The Battle of Shepeleviche (Szepielewicze) or Battle of Ciecierzyn on 24 August 1654 was one of the first battles of the Russo-Polish War (1654–67). It ended with a Russian victory.

Battle of Szepielewicze
Part of Russo-Polish War (1654–67)
Battle of Shepeleviche.jpg
The scheme of the battle near the village of Shepelevichi on August 14 ( 24 ) , 1654 during the Russian-Polish war of 1654-1667 [1]
Date24–25 August 1654
Shepelevichy, present-day Belarus
Result Russian victory
Polish–Lithuanian Commonwealth Russian Tsardom
Commanders and leaders
Janusz Radziwiłł Aleksey Trubetskoy
6,000–8,000[2][3] 15,000[3]
Casualties and losses
1,000[4] 100[5]


A small Polish–Lithuanian force of about 5,000 under Great Lithuanian Hetman Janusz Radziwiłł stopped the Russian force under knyaz Yakov Cherkassky at Shklow and camped at Hołowczyn. He learned that a Russian force under knyaz Aleksey Trubetskoy crossed Drut River near Ciecierzyn on 23 August.[6] Radziwiłl was joined by the Field Lithuanian Hetman Wincenty Korwin Gosiewski with 3,000 strong forces, increasing the Polish–Lithuanian army to about 6,000[3]–8,000.[2]

Radziwiłł and Gosiewski then tried to stop a numerically superior Russian force of 15,000[3] near Shepelevichy (Szepielewicze). Trubetskoy forces also included Cherkassky's.[4] He took positions near Bialynichy (Białynicze).[6] This time the even larger Russian army managed to outflank him, with Russian infantry holding Shepelevichy and cavalry attacking from the rear. Radziwiłł ordered a retreat, on the 24 (or 25[citation needed]) August the retreating Polish army was defeated and its artillery was captured by the Russians.[7]


Radziwiłł with a remainder of his forces retreated to Minsk.[2] His defeat meant that Russians faced no opposition in Lithuania, and they were able to take Polotsk, Vitebsk and Mogilev, advancing to the Berezina River.[4] Russian forces were able to advance and take Smolensk (see Siege of Smolensk (1654))[2][8] as well as Orsha which they held till 1661.[9]

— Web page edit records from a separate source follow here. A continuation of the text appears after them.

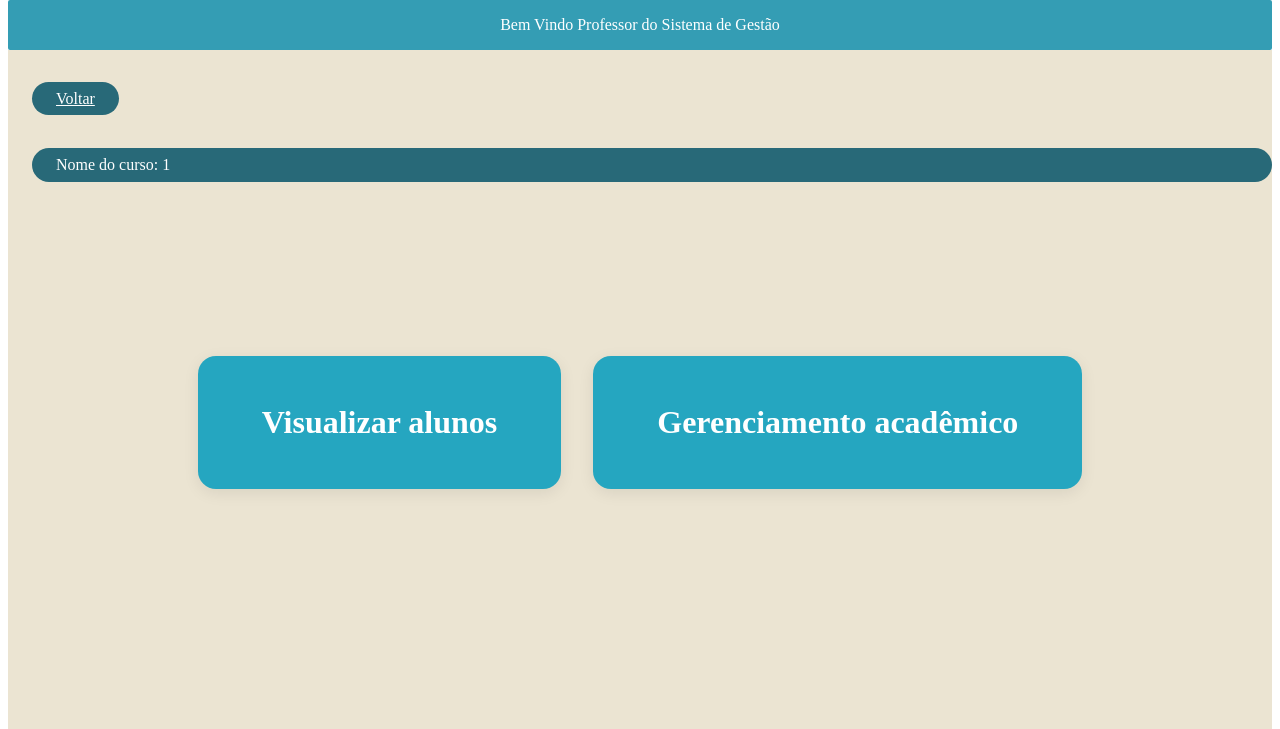
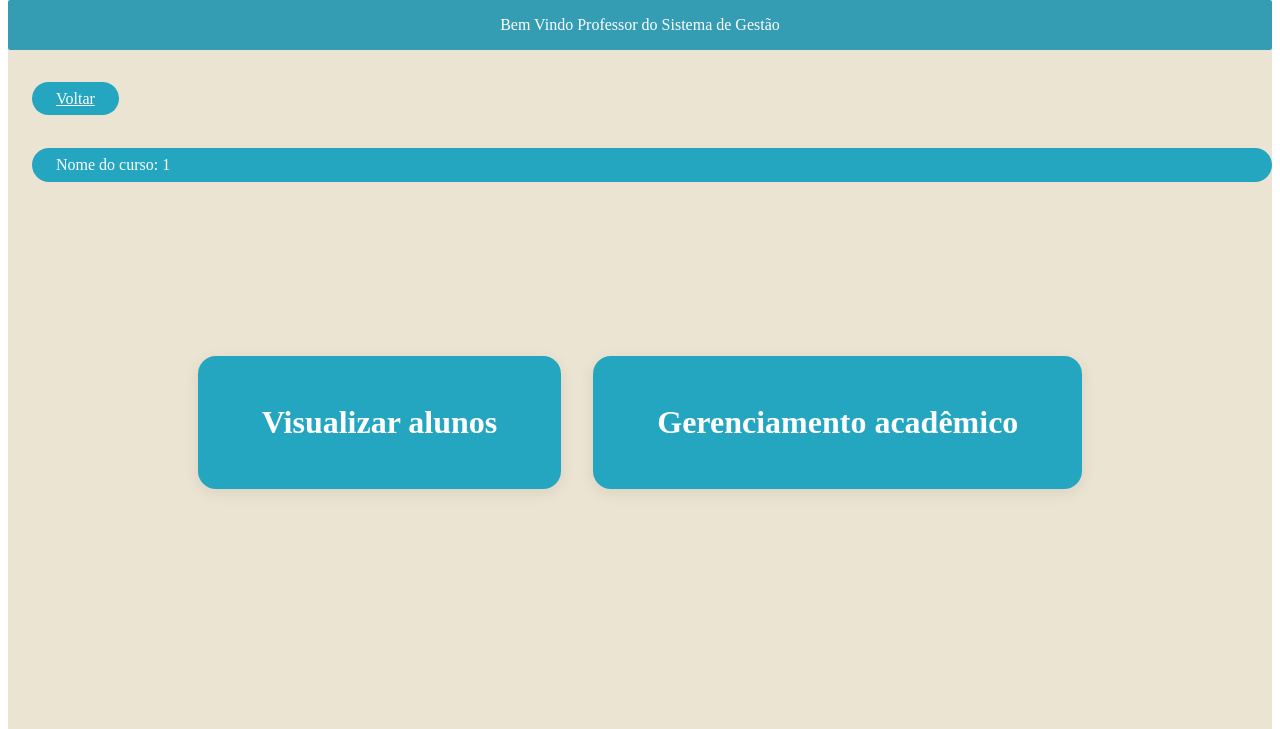
Before and after one commit to vagnermelo20/Projetos2, a Django app: page /painel_adm/inicio_professor/1/ in a window 1280 px wide. Shown: the part 56-785 px from the top of the page. Run offline with Django 5.2, Linux system fonts and the light colour scheme.

Commit message:
Update inicio_professor.html

```diff
--- a/painel_adm/templates/painel_adm/inicio_professor.html
+++ b/painel_adm/templates/painel_adm/inicio_professor.html
@@ -72,7 +72,7 @@
             transform: translateY(-4px) scale(1.03);
         }
         .voltar-btn {
-            background: #286978;
+            background:rgb(37, 166, 192);
             color: #fff;
             border: none;
             border-radius: 20px;
```
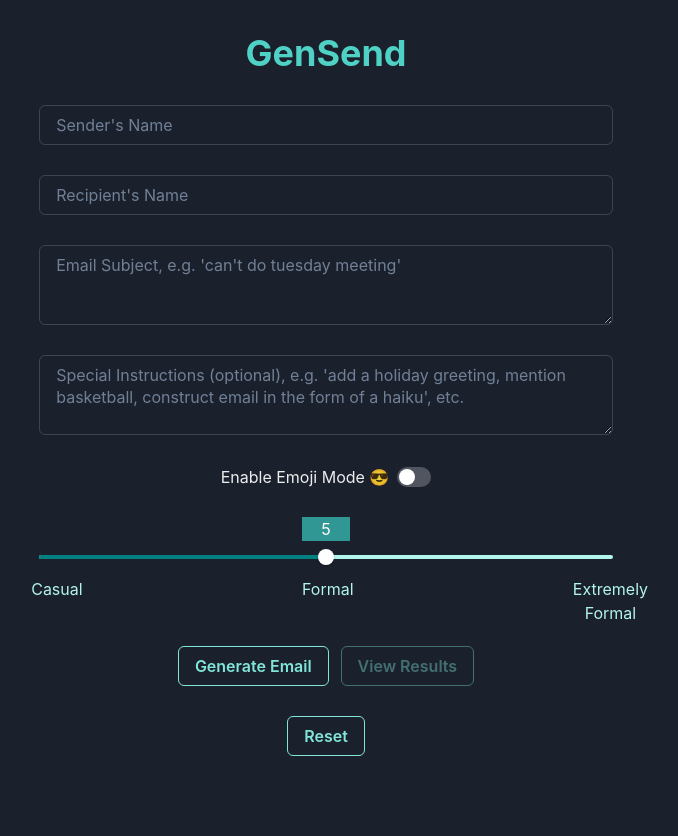
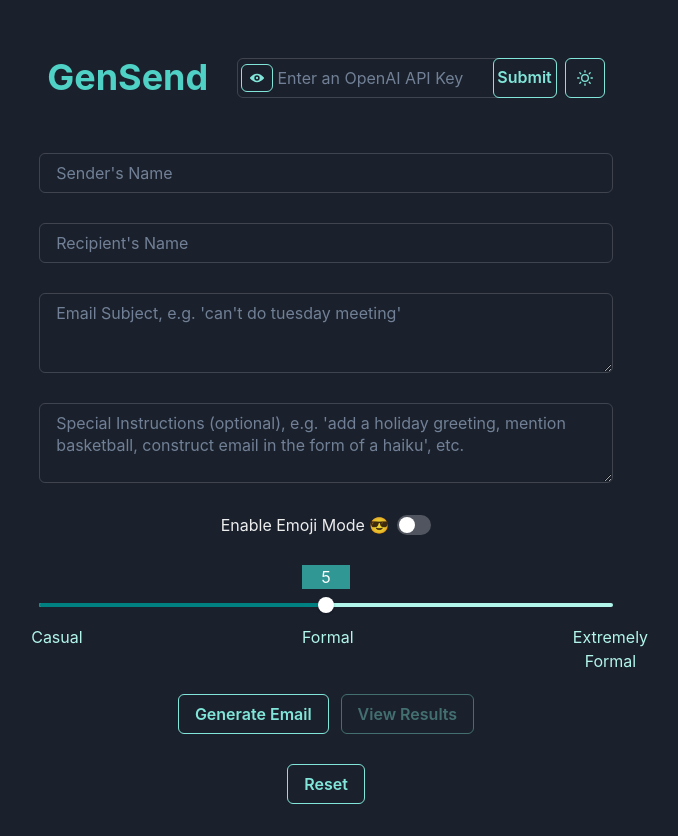
Before and after one commit to kennethkoch/gensend, a React (Vite) app in the folder client/: page / in a window 1280 px wide. Shown: the whole page, without its empty margins (314-992 px from the left). Before the commit the page ends 800 px from the top, so only its background shows below. Built offline with nearby package versions, Linux system fonts and the light colour scheme.

Commit message:
add Navbar component

```diff
--- a/client/src/App.tsx
+++ b/client/src/App.tsx
@@ -4,13 +4,15 @@
 import HomePage from './HomePage'
 import EmailGenInterface from './EmailGenInterface'
 import theme from './theme'
+import Navbar from './Navbar'
 
 function App(): JSX.Element {
 
   return (
     <>
       <ChakraProvider theme={theme}>
-        <HomePage />
+        <Navbar />
+        {/* <HomePage /> */}
         <EmailGenInterface />
       </ChakraProvider>
     </>
--- a/client/src/Navbar.tsx
+++ b/client/src/Navbar.tsx
@@ -0,0 +1,87 @@
+import React, { useState } from 'react';
+import {
+    Box,
+    Flex,
+    Heading,
+    Spacer,
+    Button,
+    useColorMode,
+    Input,
+    InputGroup,
+    InputLeftElement,
+    InputRightElement,
+    IconButton,
+} from '@chakra-ui/react';
+import { MoonIcon, SunIcon, ViewIcon, ViewOffIcon } from '@chakra-ui/icons';
+
+const Navbar: React.FC = () => {
+    const { colorMode, toggleColorMode } = useColorMode();
+
+    const [showKey, setShowKey] = useState(false);
+    const [key, setKey] = useState('');
+
+    const handleKeyVisibility = () => {
+        setShowKey(!showKey);
+    };
+
+    const handleSubmit = () => {
+        console.log('Submitted API Key:', key);
+    };
+
+    return (
+        <Flex
+            as="nav"
+            align="center"
+            justify="space-between"
+            padding="1.5rem"
+            bg={colorMode === 'light' ? 'gray.200' : 'gray.800'}
+        >
+            <Flex align="center" mr={5}>
+                <Heading color="teal.300">GenSend</Heading>
+            </Flex>
+
+            <Spacer />
+
+            <Box>
+                <Flex align="center">
+                    <InputGroup width="20rem">
+
+                        <InputLeftElement >
+                            <IconButton
+                                h="1.75rem"
+                                size="sm"
+                                onClick={handleKeyVisibility}
+                                aria-label={showKey ? 'Hide password' : 'Show password'}
+                                icon={showKey ? <ViewOffIcon /> : <ViewIcon />}
+                            />
+                        </InputLeftElement>
+                        <Input
+                            type={showKey ? 'text' : 'password'}
+                            placeholder="Enter an OpenAI API Key"
+                            value={key}
+                            onChange={(e) => setKey(e.target.value)}
+                            _placeholder={{ opacity: 1, color: 'gray.500' }}
+                        />
+                        <InputRightElement width="4.5rem">
+                            <Button ml="2" onClick={handleSubmit}>
+                                Submit
+                            </Button>
+                        </InputRightElement>
+                    </InputGroup>
+                </Flex>
+            </Box>
+
+            <Spacer />
+
+            <Box>
+                <IconButton
+                    aria-label="Toggle dark mode"
+                    icon={colorMode === 'light' ? <MoonIcon /> : <SunIcon />}
+                    onClick={toggleColorMode}
+                />
+            </Box>
+        </Flex>
+    );
+};
+
+export default Navbar;
```
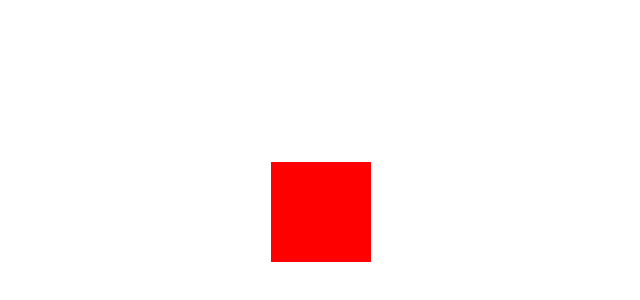
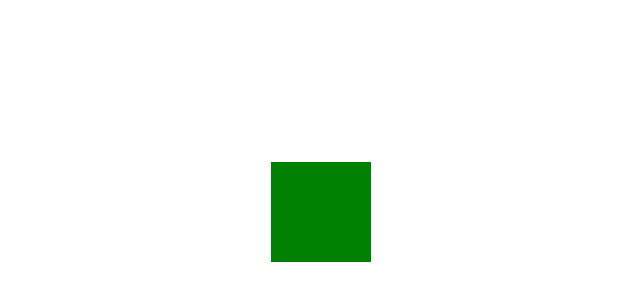
Before and after one commit to sandipta18/git-prac, a plain HTML site: page index.html in a window 1280 px wide. Shown: the part 246-546 px from the top of the page, without its empty margins (319-959 px from the left). Drawn offline with Linux system fonts and the light colour scheme.

Commit message:
changed color

```diff
--- a/style.css
+++ b/style.css
@@ -1,7 +1,7 @@
 .container{
     height: 100px;
     width: 100px;
-    background-color: red;
+    background-color: green;;
     margin: 0 auto;
     transform: translateY(400%);
 }
--- /dev/null
+++ b/style2.css
@@ -0,0 +1,6 @@
+.container{
+    height: 500px;
+    width: 500px;
+    background-color: black;
+    margin: 0 auto;
+}
```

  1. ^
  2. ^ a b c d William Young (22 September 2004). International Politics and Warfare in the Age of Louis XIV and Peter the Great: A Guide to the Historical Literature. iUniverse. p. 417. ISBN 978-0-595-32992-2. Retrieved 19 April 2011.
  3. ^ a b c d Бабулин И. Б. Князь Семен Пожарский и Конотопская битва, М., 2009
  4. ^ a b c Wlodzimierz Onacewicz (1985). Empires by Conquest: Ninth century-1905. Hero Books. p. 75. ISBN 978-0-915979-04-2. Retrieved 19 April 2011.
  5. ^ Беляев И. Д. Книга сеунчей 162 и 163 гг. 1654 июня 10 - февраль 1655 г. // Временник Общества истории и древностей российских. — М.: Университетская типография, 1854. — Т. 18. — С. 8.
  6. ^ a b Filip Sulimierski; Bronisław Chlebowski; Władysław Walewski (1880). Słownik geograficzny Królestwa Polskiego i innych krajów słowiańskich. Filipa Sulimierskiego i Władsława Walewskiewgo. p. 682. Retrieved 19 April 2011.
  7. ^ Władysław Konopczyński (1936). Dzieje Polski nowożytnej. Skład głowny u Gebethnera i Wolffa. p. 19. Retrieved 19 April 2011.
  8. ^ Robert I. Frost (May 2000). The northern wars: war, state, and society in northeastern Europe, 1558-1721. Longman. p. 166. ISBN 978-0-582-06430-0. Retrieved 19 April 2011.
  9. ^ Stanisław Załęski (1905). Jezuici w Polsce. Drukiem i nakładem, drukarni ludowej. p. 1060. Retrieved 19 April 2011.

Coordinates: 54°07′47″N 29°33′36″E / 54.12972°N 29.56000°E / 54.12972; 29.56000